As businesses mobilised their ecommerce operations during the pandemic, warehouse space has suffered as retailers look to third-party logistics companies to help ease supply issues.
The UK has one of the most developed ecommerce markets in the world however will require an extra 60 million square footage of spare room, or 14 per cent of its existing warehouse space by 2025.
“We think the pandemic may have caused a three to five year acceleration in that shift in how people consume goods [in Europe],” Blackstone head of real estate James Seppala told the Financial Times.
“Goods purchased online require around three times the logistics space [as bricks-and-mortar stores],” he added.
“If you believe in the continued growth of ecommerce it makes sense to believe in the need for logistics space.”
However, experts are the Office for National Statistics (ONS) aren’t quite so optimistic, after publishing figures on Friday indicating that the need for warehouse space will decrease as the need for online retail will shrink as more and more shops open on the high street.
Online spend has seen record levels over the pandemic, with it contributing 36.3 per cent of total UK retail sales in January, which was almost double pre-pandemic figures.
But as bricks-and-mortar retail opened back up, online spend dropped to 27.3 per cent by May, with analysts predicting this trend to continue.
New industries that have opened up such as the rapid grocery delivery market requires plenty of warehouse space for strategically placed “dark stores” in urban areas, putting further strain on the demand.
CBRE senior director Tasos Vezyridis said to the FT: “Supply is struggling to cope with demand, this will drive rents up.”
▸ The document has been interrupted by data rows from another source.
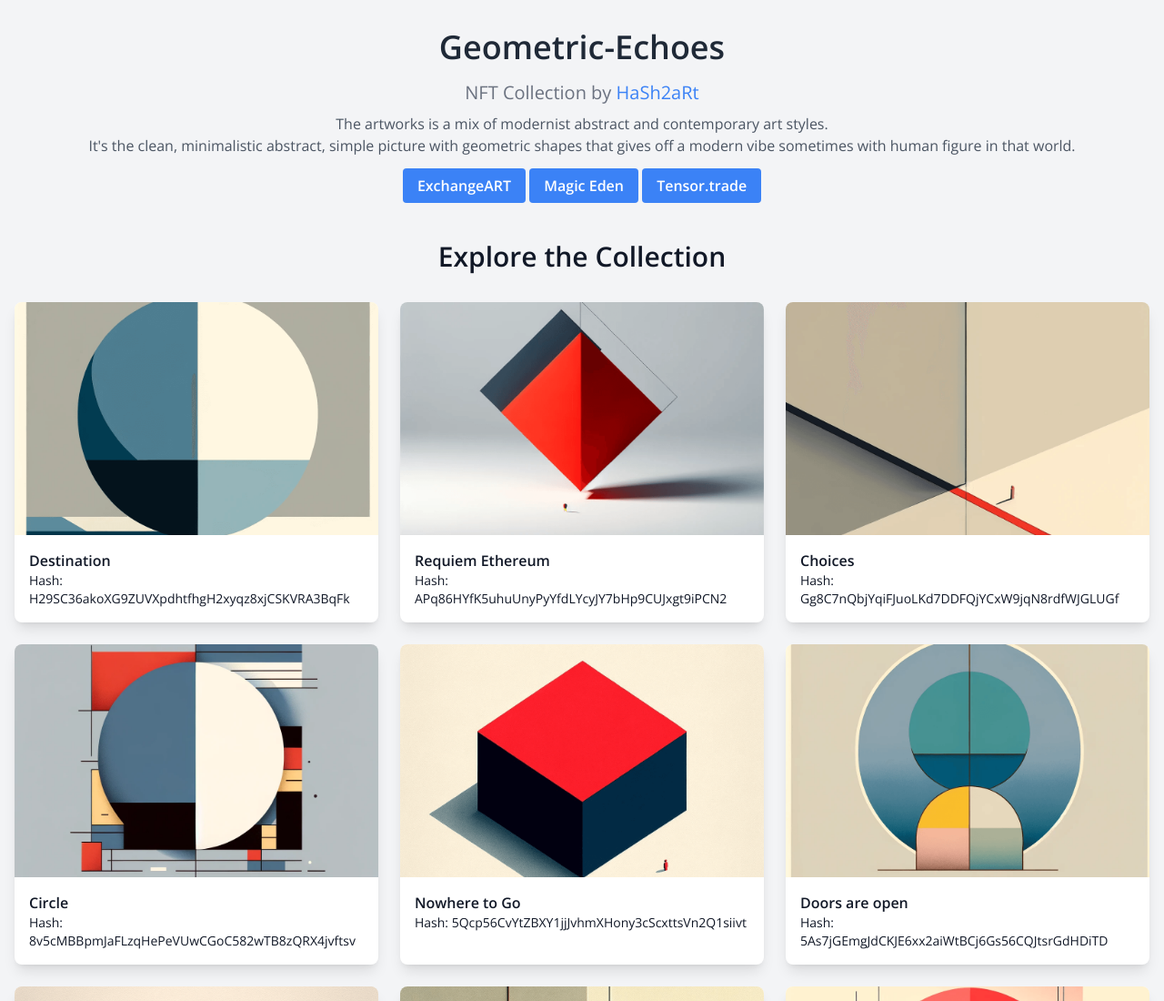
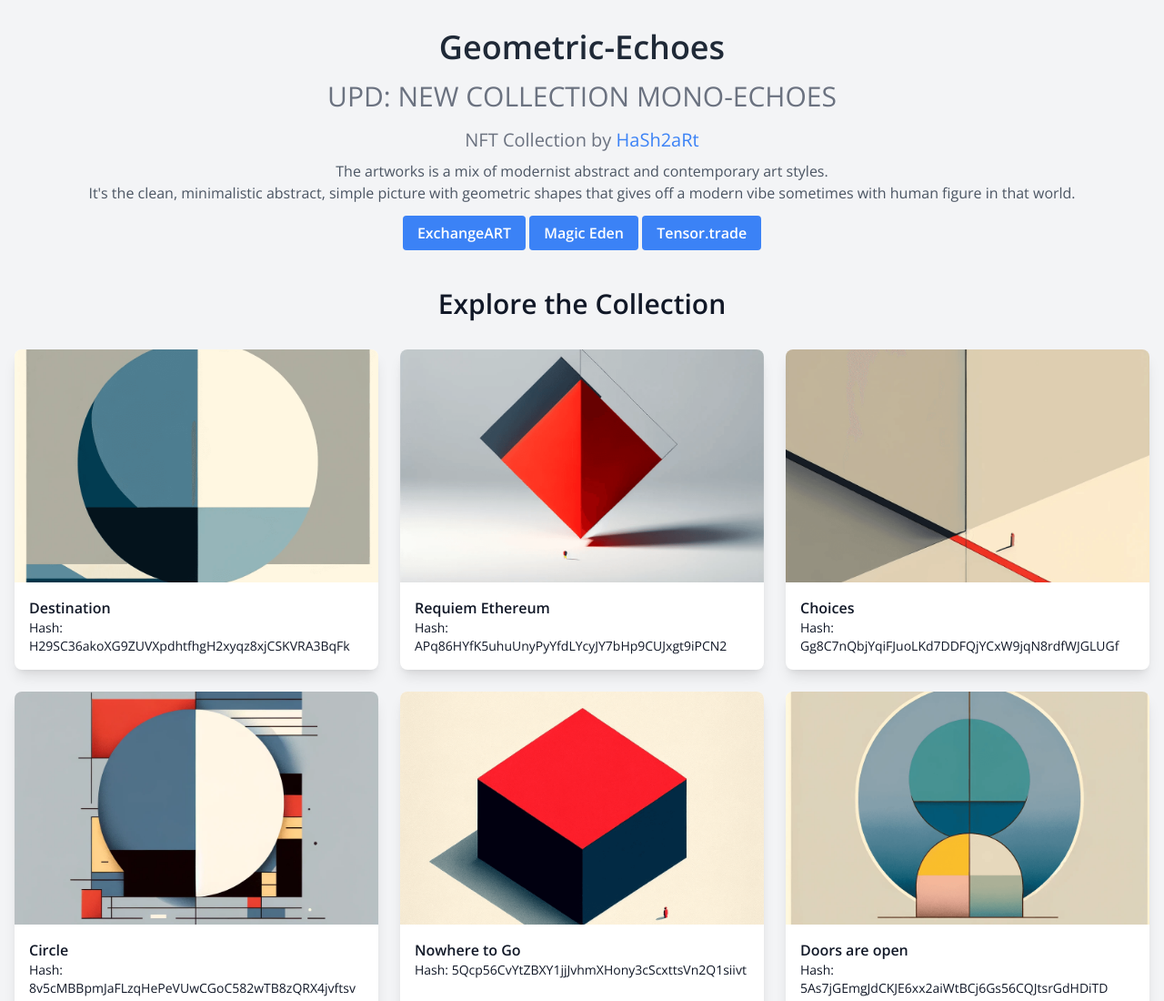
Before and after one commit to hash2art/Geometric-Echoes, a plain HTML site: page index.html in a window 1280 px wide. Shown: the top 1100 px of the page at 91% size. Drawn offline with nearby package versions, Linux system fonts and the light colour scheme.

Commit message:
Update index.html

```diff
--- a/index.html
+++ b/index.html
@@ -19,6 +19,7 @@
     <div class="container mx-auto px-4 py-8">
         <header class="text-center mb-5">
             <h1 class="text-4xl font-bold text-gray-800">Geometric-Echoes</h1>
+            <p class="text-3xl text-gray-500 mt-4">UPD: NEW COLLECTION <a href="https://truffle.wtf/project/mono-echoes" target="_blank">MONO-ECHOES</a></p>
             <p class="text-xl text-gray-500 mt-4">NFT Collection by <a href="https://linktr.ee/hash2art"
                     class="text-blue-500">HaSh2aRt</a></p>
             <div class="text-gray-600 mt-2">The artworks is a mix of modernist abstract and contemporary art styles.
```
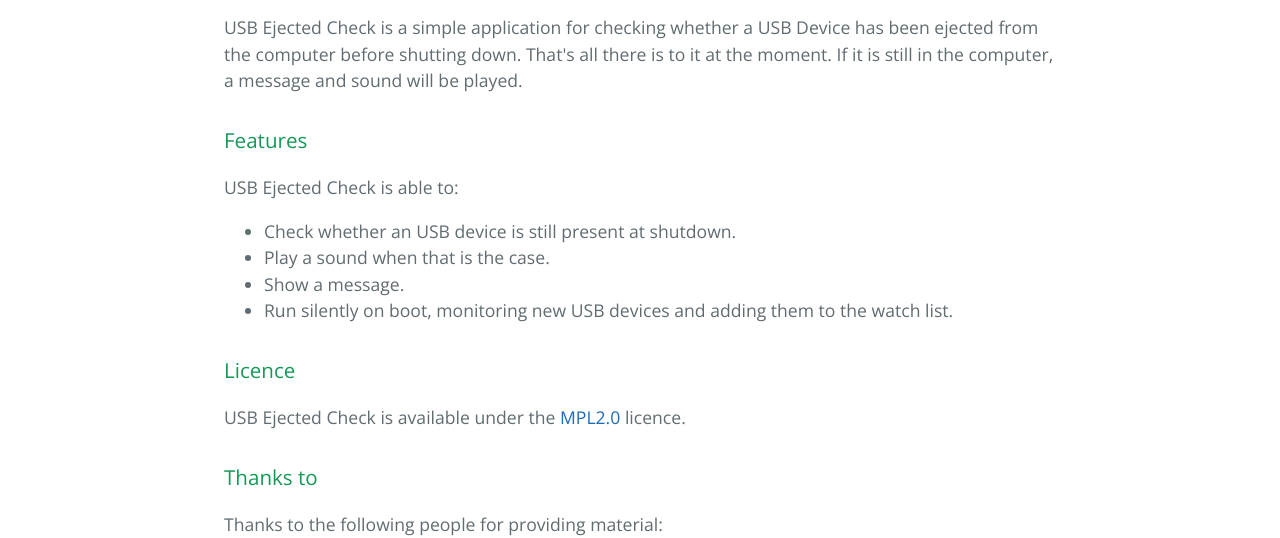
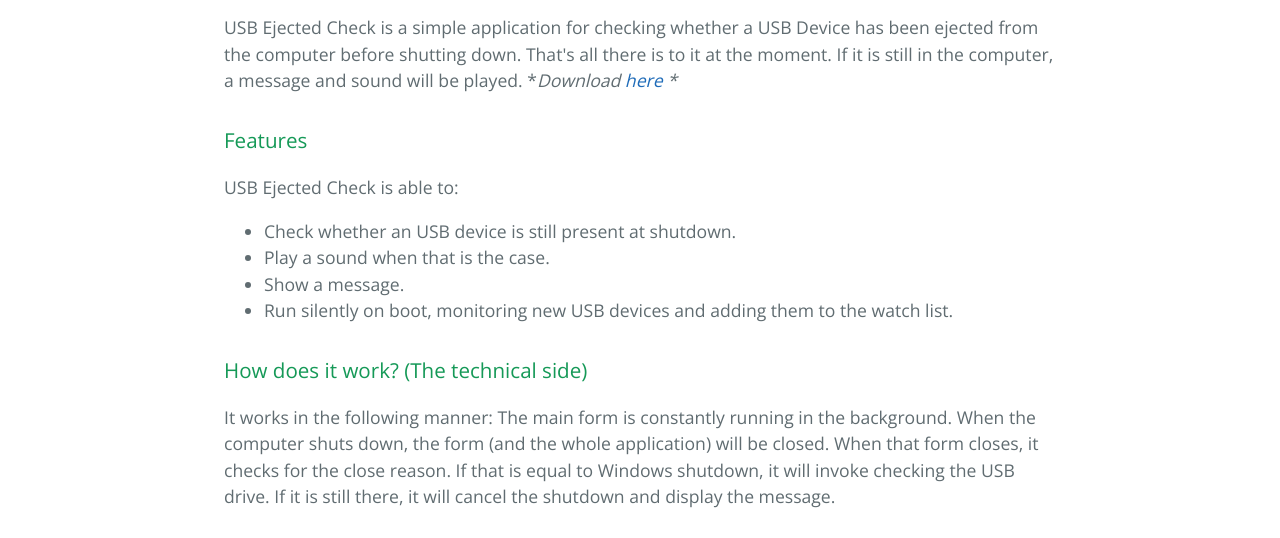
Before and after one commit to XavivAs/usb-ejected-check, a plain HTML site: page index.html in a window 1280 px wide. Shown: the part 411-949 px from the top of the page. Drawn offline with nearby package versions, Linux system fonts and the light colour scheme.

Commit message:
Create gh-pages branch via GitHub

```diff
--- a/index.html
+++ b/index.html
@@ -22,7 +22,8 @@
       <h2>
 <a id="usb-ejected-check" class="anchor" href="#usb-ejected-check" aria-hidden="true"><span class="octicon octicon-link"></span></a>USB Ejected Check</h2>
 
-<p>USB Ejected Check is a simple application for checking whether a USB Device has been ejected from the computer before shutting down. That's all there is to it at the moment. If it is still in the computer, a message and sound will be played. </p>
+<p>USB Ejected Check is a simple application for checking whether a USB Device has been ejected from the computer before shutting down. That's all there is to it at the moment. If it is still in the computer, a message and sound will be played.
+*<em>Download <a href="https://github.com/Koenvh1/usb-ejected-check/blob/master/USB%20Ejected%20Check/bin/Release/USB%20Ejected%20Check.exe">here</a> *</em></p>
 
 <h3>
 <a id="features" class="anchor" href="#features" aria-hidden="true"><span class="octicon octicon-link"></span></a>Features</h3>
@@ -35,6 +36,11 @@
 <li>Show a message.</li>
 <li>Run silently on boot, monitoring new USB devices and adding them to the watch list.</li>
 </ul>
+
+<h3>
+<a id="how-does-it-work-the-technical-side" class="anchor" href="#how-does-it-work-the-technical-side" aria-hidden="true"><span class="octicon octicon-link"></span></a>How does it work? (The technical side)</h3>
+
+<p>It works in the following manner: The main form is constantly running in the background. When the computer shuts down, the form (and the whole application) will be closed. When that form closes, it checks for the close reason. If that is equal to Windows shutdown, it will invoke checking the USB drive. If it is still there, it will cancel the shutdown and display the message. </p>
 
 <h3>
 <a id="licence" class="anchor" href="#licence" aria-hidden="true"><span class="octicon octicon-link"></span></a>Licence</h3>
```
Also changed, not shown: params.json (+1 -1 lines).
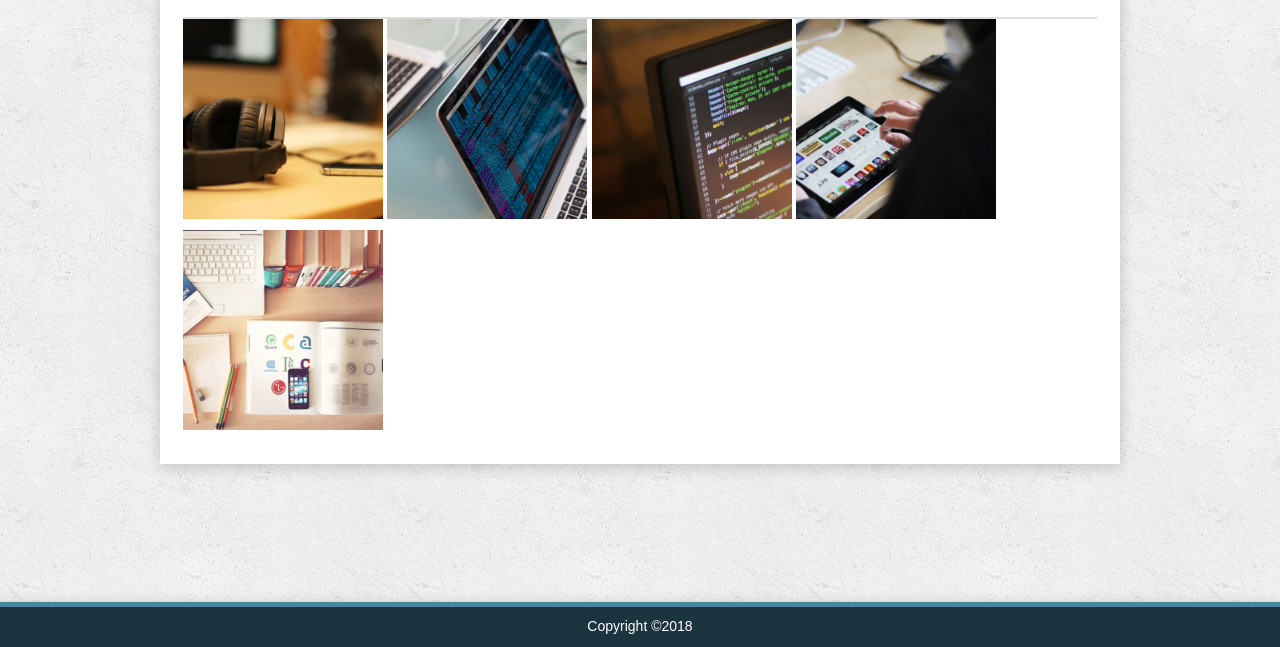
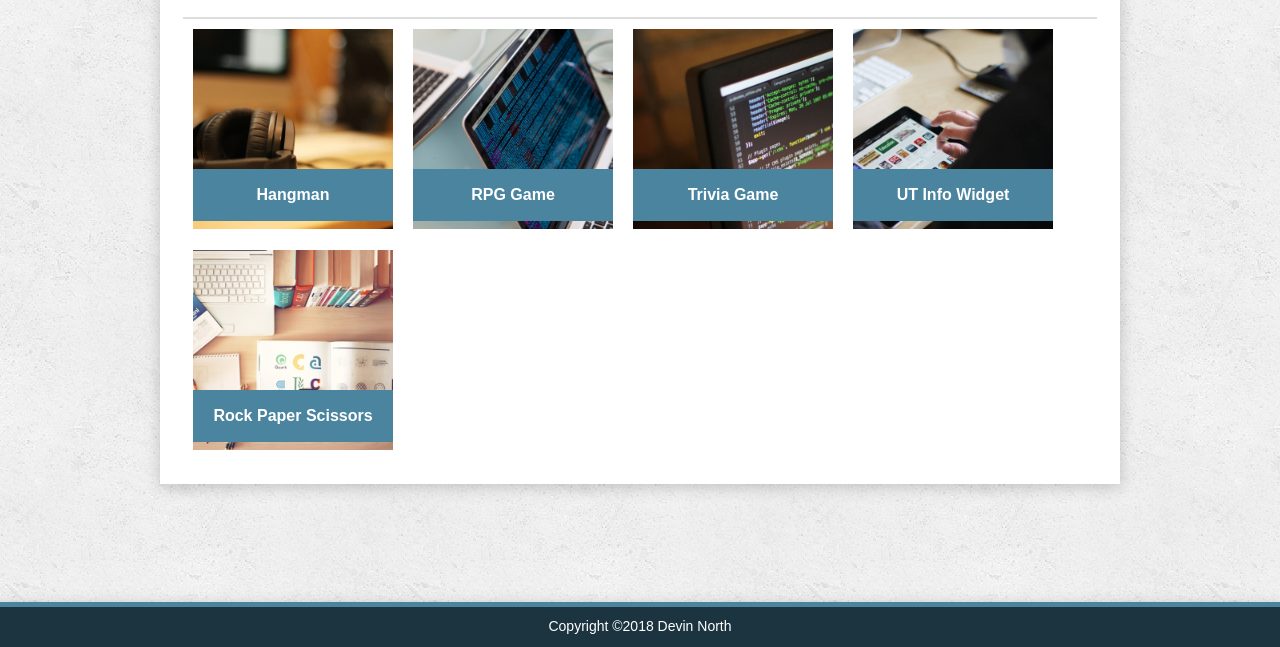
Before and after one commit to dvnnorth/Basic-Portfolio, a plain HTML site: page portfolio.html in a window 1280 px wide. Shown: the part 153-800 px from the top of the page. Drawn offline with Linux system fonts and the light colour scheme.

Commit message:
Finalized style, particularly for contact and portfolio pages, and finalized contact and portfolio html.

```diff
--- a/assets/css/style.css
+++ b/assets/css/style.css
@@ -8,11 +8,16 @@
     box-sizing: border-box;
 }
 
+html {
+    /* accounts for scrollbar shift by including scrollbar on every page */
+    overflow-y: scroll;
+}
+
 body {
     background-image: url('../images/concrete_seamless.png');
 }
 
-a, nav, div, section, p, footer{
+a, nav, section, p, footer{
     font-family: Arial, 'Helvetica Neue', Helvetica, sans-serif;
     color: #777;
     text-decoration: none;
@@ -58,6 +63,33 @@ textarea {
     border: 0px;
 }
 
+.portfolioItem {
+    margin: 10px 10px 0px 10px;
+    display: block;
+    position: relative;
+    overflow: auto;
+    float: left;
+    color: #fff;
+}
+
+.portfolioItem a {
+    color: white;
+}
+
+.portfolioItem a:hover {
+    color: #f2845c;
+}
+
+.portfolioLinkBox {
+    position: absolute;
+    width: 100%;
+    padding: 10px;
+    text-align: center;
+    font-size: 16px;
+    font-weight: bold;
+    background-color: #4a849f;
+    top: 140px;
+}
 
 #navBarTop li {
     display: inline;
--- a/portfolio.html
+++ b/portfolio.html
@@ -41,18 +41,59 @@
 
         <!-- Page content section -->
         <section id="pageContent">
-            <img src="assets/images/placeholder1.jpg" alt="placeholder1" width="200" />
-            <img src="assets/images/placeholder2.jpg" alt="placeholder1" width="200" />
-            <img src="assets/images/placeholder3.jpg" alt="placeholder1" width="200" />
-            <img src="assets/images/placeholder4.jpg" alt="placeholder1" width="200" />
-            <img src="assets/images/placeholder5.jpg" alt="placeholder1" width="200" />
+
+            <div class="portfolioItem">
+                <a href="#">
+                    <img src="assets/images/placeholder1.jpg" alt="placeholder1" width="200" />
+                    <div class="portfolioLinkBox">
+                        Hangman
+                    </div>
+                </a>
+            </div>
+
+            <div class="portfolioItem">
+                <a href="#">
+                    <img src="assets/images/placeholder2.jpg" alt="placeholder1" width="200" />
+                    <div class="portfolioLinkBox">
+                        RPG Game
+                    </div>
+                </a>
+            </div>
+
+            <div class="portfolioItem">
+                <a href="#">
+                    <img src="assets/images/placeholder3.jpg" alt="placeholder1" width="200" />
+                    <div class="portfolioLinkBox">
+                        Trivia Game
+                    </div>
+                </a>
+            </div>
+
+            <div class="portfolioItem">
+                <a href="#">
+                    <img src="assets/images/placeholder4.jpg" alt="placeholder1" width="200" />
+                    <div class="portfolioLinkBox">
+                        UT Info Widget
+                    </div>
+                </a>
+            </div>
+
+            <div class="portfolioItem">
+                <a href="#">
+                    <img src="assets/images/placeholder5.jpg" alt="placeholder1" width="200" />
+                    <div class="portfolioLinkBox">
+                        Rock Paper Scissors
+                    </div>
+                </a>
+            </div>
+
         </section>
 
     </section>
 
     <!-- Page Footer Bar -->
     <footer id="pageFooterBar">
-        Copyright &copy;2018
+        Copyright &copy;2018 Devin North
     </footer>
 
 </body>
```
Also changed, not shown: contact.html (+1 -1 lines).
The increased demand for ultra-fast delivery has also prompted companies to search for more efficient ways of delivering goods, especially in towns and cities.